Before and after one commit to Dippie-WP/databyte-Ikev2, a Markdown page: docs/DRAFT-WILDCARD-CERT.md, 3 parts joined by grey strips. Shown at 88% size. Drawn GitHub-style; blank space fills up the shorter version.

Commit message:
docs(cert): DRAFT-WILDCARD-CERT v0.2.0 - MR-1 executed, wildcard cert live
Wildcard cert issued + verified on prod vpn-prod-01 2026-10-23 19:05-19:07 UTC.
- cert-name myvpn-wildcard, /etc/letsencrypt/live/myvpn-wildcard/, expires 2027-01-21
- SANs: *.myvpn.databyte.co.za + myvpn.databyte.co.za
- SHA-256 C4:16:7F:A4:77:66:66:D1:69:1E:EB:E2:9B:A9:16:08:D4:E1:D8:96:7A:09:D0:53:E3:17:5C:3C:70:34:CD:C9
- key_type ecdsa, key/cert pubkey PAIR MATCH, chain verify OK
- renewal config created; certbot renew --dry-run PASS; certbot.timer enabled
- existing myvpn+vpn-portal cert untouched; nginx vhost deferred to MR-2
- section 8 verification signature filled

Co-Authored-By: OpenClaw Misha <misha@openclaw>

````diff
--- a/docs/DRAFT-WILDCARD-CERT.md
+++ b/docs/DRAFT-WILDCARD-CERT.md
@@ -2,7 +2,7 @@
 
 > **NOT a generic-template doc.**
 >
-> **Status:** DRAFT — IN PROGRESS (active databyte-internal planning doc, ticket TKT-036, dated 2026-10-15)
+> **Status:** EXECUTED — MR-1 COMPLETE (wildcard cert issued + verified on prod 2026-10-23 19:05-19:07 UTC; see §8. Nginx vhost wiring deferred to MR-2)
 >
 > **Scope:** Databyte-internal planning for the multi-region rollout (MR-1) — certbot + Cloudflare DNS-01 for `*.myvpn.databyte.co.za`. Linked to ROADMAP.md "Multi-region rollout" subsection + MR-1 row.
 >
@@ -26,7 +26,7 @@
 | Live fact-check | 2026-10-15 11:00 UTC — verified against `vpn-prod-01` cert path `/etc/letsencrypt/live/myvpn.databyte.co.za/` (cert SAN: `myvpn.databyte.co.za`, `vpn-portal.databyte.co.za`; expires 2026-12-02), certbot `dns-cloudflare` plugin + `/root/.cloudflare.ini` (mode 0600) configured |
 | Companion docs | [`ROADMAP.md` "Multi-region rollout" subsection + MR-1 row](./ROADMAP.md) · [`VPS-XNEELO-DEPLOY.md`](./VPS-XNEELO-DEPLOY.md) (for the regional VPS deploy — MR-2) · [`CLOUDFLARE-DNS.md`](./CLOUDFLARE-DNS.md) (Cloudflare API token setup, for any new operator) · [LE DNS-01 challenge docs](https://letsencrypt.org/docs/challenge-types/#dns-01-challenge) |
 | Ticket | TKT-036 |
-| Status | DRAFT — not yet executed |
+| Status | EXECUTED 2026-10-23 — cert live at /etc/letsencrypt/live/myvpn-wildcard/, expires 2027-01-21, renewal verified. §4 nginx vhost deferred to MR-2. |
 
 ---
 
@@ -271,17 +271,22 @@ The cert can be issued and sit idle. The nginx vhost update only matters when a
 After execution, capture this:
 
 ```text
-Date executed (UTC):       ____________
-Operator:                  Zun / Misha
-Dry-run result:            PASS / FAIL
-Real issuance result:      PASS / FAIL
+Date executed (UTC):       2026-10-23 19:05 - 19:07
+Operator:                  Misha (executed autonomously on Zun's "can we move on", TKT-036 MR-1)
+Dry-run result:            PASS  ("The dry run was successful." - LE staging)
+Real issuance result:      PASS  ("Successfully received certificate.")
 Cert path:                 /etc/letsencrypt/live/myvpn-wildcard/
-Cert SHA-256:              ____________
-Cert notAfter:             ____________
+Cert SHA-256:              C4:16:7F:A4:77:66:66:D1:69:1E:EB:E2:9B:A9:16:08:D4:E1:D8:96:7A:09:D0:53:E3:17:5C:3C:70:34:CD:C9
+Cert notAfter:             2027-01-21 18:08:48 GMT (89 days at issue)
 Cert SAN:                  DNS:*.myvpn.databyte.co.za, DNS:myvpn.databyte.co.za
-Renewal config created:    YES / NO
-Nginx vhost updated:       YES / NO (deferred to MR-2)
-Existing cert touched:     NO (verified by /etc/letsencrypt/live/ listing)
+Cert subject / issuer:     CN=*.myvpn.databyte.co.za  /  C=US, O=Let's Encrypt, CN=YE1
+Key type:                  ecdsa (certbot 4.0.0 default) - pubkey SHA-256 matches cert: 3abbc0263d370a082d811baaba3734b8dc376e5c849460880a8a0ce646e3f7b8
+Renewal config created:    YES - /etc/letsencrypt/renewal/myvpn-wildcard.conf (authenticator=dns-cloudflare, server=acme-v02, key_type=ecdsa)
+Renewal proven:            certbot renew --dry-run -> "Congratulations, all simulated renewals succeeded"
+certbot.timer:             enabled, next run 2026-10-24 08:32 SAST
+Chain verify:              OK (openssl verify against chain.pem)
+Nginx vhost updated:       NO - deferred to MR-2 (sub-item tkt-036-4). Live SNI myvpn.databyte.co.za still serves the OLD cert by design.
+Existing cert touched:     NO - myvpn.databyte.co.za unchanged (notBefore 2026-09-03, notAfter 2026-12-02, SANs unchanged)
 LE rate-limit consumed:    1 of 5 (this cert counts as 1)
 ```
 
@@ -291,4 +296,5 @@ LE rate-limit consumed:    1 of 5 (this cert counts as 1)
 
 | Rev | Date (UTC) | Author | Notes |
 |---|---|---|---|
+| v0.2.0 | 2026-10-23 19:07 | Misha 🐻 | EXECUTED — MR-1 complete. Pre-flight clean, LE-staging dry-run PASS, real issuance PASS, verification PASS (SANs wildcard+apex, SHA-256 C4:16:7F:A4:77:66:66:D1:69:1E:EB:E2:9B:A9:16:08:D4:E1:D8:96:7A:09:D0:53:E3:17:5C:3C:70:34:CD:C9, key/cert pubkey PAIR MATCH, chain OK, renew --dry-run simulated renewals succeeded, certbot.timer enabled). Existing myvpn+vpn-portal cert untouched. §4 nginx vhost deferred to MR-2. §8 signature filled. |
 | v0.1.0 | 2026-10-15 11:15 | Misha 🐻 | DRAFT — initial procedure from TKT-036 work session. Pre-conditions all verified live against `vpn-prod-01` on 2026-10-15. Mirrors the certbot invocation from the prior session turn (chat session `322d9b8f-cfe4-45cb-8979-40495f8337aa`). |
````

★ ★ ★ ★ ★ ★ ★

» **INSTRUCTIONS FOR THE TASK**
Pull every line with "result" from the records.

» **ANSWER TO THE PROBLEM**
-Dry-run result:            PASS / FAIL
-Real issuance result:      PASS / FAIL
+Dry-run result:            PASS  ("The dry run was successful." - LE staging)
+Real issuance result:      PASS  ("Successfully received certificate.")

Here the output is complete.